Pick out the lines below that contain the string "margin" and copy them all.

RECORDS PROVIDED
● ● ●

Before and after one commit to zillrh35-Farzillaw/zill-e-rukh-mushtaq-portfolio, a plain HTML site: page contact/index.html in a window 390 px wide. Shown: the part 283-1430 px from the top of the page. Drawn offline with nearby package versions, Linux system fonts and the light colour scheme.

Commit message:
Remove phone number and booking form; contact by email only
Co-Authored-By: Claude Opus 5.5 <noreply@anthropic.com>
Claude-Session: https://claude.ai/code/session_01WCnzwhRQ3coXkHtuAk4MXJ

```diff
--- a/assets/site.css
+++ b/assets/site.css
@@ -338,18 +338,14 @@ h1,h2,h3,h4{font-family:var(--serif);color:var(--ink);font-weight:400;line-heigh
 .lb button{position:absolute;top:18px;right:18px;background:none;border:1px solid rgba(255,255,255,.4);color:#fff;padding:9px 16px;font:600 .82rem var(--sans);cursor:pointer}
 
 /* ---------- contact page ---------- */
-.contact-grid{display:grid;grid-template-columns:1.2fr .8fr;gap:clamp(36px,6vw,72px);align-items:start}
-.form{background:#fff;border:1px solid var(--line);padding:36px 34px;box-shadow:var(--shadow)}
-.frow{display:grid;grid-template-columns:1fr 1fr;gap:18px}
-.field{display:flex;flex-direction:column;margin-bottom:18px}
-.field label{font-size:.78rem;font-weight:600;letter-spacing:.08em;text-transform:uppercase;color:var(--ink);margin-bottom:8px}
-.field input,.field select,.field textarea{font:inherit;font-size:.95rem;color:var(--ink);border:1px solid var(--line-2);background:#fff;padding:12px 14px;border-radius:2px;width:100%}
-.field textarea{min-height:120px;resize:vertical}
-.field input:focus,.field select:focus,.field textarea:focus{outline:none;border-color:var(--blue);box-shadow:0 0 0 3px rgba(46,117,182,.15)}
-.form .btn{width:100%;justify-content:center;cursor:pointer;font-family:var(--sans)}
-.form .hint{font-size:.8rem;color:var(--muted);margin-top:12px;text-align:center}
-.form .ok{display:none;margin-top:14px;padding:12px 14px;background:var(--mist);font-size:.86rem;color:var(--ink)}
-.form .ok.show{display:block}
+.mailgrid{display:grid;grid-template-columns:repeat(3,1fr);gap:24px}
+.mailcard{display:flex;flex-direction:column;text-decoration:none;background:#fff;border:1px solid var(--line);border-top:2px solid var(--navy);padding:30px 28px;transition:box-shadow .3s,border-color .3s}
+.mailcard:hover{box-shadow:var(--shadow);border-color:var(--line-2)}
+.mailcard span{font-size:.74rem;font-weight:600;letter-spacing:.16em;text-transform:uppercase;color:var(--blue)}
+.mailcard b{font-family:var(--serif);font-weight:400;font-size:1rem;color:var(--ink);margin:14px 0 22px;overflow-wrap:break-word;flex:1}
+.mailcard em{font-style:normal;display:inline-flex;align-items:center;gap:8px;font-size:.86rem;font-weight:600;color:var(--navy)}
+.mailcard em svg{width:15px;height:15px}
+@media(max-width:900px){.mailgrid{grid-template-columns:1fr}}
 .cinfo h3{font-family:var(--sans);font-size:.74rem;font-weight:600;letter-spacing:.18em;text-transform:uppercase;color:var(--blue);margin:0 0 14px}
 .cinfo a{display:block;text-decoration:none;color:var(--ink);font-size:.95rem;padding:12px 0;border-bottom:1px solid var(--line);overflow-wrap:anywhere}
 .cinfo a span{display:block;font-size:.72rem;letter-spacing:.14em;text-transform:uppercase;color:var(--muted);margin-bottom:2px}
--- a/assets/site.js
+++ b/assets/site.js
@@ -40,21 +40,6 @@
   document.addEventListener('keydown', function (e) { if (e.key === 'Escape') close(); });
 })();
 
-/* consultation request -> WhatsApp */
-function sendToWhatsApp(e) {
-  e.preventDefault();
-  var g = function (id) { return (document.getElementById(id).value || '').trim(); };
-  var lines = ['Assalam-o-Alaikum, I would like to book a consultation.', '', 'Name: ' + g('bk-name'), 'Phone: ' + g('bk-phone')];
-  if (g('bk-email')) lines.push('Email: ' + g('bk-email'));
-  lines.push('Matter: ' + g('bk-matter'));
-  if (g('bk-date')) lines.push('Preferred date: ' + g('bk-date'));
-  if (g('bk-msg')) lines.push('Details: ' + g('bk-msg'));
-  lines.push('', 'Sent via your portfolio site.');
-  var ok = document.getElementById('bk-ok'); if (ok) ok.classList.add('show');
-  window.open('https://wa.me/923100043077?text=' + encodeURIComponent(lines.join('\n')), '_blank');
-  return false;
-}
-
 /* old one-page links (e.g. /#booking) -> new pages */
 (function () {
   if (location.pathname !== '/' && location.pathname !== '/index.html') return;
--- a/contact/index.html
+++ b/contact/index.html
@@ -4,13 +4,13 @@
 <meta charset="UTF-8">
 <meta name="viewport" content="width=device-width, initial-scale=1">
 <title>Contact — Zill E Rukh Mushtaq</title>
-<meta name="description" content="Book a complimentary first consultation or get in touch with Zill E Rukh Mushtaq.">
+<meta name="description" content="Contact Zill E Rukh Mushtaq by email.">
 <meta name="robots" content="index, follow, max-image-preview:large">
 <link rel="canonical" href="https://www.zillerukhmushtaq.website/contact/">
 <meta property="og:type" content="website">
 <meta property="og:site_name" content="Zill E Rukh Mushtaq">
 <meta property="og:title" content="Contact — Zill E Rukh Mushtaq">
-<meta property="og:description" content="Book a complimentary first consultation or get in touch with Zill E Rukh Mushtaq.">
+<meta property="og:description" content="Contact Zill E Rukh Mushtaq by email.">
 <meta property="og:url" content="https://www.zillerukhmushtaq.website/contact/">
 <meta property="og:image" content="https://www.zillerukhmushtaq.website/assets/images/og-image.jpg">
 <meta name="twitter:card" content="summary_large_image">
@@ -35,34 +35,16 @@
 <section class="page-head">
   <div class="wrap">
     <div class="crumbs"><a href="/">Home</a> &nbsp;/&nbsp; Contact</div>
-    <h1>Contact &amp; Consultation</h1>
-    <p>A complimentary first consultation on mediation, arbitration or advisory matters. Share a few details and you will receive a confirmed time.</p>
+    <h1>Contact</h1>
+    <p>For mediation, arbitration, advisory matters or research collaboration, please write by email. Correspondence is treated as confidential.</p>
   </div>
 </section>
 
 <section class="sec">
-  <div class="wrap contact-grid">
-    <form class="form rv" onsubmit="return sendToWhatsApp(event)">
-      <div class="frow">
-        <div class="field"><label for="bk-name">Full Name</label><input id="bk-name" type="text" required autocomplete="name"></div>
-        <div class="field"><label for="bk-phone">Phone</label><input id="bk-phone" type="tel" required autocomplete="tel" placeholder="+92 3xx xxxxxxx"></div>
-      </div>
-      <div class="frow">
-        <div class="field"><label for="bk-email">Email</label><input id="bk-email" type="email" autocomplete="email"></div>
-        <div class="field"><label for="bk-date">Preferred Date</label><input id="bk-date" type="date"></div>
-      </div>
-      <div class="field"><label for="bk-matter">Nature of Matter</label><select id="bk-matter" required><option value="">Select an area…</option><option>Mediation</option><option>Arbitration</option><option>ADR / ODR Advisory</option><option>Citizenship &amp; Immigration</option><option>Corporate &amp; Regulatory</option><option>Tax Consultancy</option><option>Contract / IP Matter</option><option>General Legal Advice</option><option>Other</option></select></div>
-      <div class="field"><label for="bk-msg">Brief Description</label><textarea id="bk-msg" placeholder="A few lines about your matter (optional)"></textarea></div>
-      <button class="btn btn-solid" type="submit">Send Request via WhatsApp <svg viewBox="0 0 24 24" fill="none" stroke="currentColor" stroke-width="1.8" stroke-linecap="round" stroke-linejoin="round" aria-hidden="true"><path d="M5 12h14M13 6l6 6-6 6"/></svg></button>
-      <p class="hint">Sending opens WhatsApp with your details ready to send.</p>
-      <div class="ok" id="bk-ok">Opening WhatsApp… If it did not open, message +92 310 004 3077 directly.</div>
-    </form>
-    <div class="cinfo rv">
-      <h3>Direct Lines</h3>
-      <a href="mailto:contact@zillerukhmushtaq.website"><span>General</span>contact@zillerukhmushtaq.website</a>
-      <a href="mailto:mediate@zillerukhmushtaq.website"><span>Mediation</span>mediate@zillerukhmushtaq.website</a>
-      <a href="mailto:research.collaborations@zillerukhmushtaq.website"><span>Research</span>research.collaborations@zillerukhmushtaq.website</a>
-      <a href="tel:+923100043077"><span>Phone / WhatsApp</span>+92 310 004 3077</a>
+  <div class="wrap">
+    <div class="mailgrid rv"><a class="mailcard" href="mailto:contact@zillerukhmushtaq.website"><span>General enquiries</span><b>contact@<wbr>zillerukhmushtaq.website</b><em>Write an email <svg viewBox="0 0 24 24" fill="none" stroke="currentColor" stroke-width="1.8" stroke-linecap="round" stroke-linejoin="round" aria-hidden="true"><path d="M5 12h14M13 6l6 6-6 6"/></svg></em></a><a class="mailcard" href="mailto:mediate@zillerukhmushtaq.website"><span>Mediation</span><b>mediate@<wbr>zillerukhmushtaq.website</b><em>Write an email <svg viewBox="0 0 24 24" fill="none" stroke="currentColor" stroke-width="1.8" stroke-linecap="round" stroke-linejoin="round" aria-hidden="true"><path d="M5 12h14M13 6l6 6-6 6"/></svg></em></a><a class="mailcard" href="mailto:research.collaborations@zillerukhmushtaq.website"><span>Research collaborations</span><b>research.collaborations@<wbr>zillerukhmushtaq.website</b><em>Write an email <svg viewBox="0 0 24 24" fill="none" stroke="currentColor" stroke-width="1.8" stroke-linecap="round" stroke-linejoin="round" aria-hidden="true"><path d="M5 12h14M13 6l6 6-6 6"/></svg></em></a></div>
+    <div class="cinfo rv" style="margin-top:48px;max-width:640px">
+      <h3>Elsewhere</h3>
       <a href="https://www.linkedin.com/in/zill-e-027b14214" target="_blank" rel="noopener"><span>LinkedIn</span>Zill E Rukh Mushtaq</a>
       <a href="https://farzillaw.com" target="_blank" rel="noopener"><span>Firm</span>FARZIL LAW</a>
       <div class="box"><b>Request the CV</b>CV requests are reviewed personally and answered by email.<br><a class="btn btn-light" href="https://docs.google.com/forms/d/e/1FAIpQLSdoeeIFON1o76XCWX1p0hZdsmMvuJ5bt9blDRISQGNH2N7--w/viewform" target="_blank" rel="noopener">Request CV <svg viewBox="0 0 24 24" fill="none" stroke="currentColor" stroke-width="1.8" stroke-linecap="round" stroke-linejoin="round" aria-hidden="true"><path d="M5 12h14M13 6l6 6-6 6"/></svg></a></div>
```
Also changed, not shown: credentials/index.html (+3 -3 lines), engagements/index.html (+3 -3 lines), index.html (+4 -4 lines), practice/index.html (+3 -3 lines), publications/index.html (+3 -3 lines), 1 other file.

● ● ●

EXERCISE OUTPUT
-.field{display:flex;flex-direction:column;margin-bottom:18px}
-.field label{font-size:.78rem;font-weight:600;letter-spacing:.08em;text-transform:uppercase;color:var(--ink);margin-bottom:8px}
-.form .hint{font-size:.8rem;color:var(--muted);margin-top:12px;text-align:center}
-.form .ok{display:none;margin-top:14px;padding:12px 14px;background:var(--mist);font-size:.86rem;color:var(--ink)}
+.mailcard b{font-family:var(--serif);font-weight:400;font-size:1rem;color:var(--ink);margin:14px 0 22px;overflow-wrap:break-word;flex:1}
 .cinfo h3{font-family:var(--sans);font-size:.74rem;font-weight:600;letter-spacing:.18em;text-transform:uppercase;color:var(--blue);margin:0 0 14px}
 .cinfo a span{display:block;font-size:.72rem;letter-spacing:.14em;text-transform:uppercase;color:var(--muted);margin-bottom:2px}
+    <div class="cinfo rv" style="margin-top:48px;max-width:640px">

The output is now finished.